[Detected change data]
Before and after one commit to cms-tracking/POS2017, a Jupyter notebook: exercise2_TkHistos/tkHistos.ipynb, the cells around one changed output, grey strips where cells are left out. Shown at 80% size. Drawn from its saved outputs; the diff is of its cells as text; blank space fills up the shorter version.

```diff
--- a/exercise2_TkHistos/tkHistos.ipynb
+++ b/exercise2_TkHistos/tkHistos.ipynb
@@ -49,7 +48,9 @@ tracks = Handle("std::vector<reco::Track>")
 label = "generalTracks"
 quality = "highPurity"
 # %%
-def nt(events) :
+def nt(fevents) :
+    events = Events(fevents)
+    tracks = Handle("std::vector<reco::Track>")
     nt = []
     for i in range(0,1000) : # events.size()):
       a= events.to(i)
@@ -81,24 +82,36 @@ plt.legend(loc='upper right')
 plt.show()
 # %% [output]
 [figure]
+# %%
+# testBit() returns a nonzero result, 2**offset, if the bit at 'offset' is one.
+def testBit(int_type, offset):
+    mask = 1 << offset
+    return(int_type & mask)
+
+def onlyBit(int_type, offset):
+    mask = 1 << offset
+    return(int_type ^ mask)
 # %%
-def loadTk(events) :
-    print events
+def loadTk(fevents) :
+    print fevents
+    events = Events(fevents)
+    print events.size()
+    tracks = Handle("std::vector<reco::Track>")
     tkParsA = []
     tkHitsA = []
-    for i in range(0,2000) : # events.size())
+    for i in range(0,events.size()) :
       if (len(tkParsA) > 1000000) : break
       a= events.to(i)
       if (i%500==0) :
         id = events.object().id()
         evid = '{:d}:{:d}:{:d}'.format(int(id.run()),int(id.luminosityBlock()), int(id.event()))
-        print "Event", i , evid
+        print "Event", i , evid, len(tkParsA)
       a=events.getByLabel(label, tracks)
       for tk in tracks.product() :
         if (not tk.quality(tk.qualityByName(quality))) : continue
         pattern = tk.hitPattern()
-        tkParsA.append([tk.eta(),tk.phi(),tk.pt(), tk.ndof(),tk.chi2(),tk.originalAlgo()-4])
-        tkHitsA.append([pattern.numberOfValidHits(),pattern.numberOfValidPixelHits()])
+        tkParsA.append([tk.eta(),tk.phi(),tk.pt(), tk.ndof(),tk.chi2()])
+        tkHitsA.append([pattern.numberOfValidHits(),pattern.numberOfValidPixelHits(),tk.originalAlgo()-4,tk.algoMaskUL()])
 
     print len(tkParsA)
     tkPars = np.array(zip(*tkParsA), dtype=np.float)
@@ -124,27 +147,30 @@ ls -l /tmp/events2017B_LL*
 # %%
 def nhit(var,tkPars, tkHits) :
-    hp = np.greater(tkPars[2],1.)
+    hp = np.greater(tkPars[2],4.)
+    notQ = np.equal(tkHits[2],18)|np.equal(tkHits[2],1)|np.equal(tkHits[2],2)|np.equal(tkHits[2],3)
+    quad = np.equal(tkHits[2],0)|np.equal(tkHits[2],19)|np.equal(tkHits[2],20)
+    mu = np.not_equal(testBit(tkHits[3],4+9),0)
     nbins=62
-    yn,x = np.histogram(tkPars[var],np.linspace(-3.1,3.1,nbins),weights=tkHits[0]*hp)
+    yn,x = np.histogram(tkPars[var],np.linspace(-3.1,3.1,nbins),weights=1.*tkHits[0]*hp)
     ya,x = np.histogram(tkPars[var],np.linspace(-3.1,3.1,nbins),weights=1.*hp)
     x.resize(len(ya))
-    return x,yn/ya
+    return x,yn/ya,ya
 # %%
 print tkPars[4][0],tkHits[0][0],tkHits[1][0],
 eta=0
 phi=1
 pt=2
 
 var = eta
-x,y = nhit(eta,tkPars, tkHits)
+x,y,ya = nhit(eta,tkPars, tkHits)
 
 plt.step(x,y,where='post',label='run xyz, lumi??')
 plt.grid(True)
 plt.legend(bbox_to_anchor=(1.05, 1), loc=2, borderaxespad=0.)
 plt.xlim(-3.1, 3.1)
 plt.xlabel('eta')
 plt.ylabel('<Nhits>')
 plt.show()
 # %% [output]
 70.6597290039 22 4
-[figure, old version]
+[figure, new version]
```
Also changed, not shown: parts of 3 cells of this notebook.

PROBLEM TO SOLVE
The expected answer is a copy of each line in the records that holds the word "append".

YOUR SOLUTION
-        tkParsA.append([tk.eta(),tk.phi(),tk.pt(), tk.ndof(),tk.chi2(),tk.originalAlgo()-4])
-        tkHitsA.append([pattern.numberOfValidHits(),pattern.numberOfValidPixelHits()])
+        tkParsA.append([tk.eta(),tk.phi(),tk.pt(), tk.ndof(),tk.chi2()])
+        tkHitsA.append([pattern.numberOfValidHits(),pattern.numberOfValidPixelHits(),tk.originalAlgo()-4,tk.algoMaskUL()])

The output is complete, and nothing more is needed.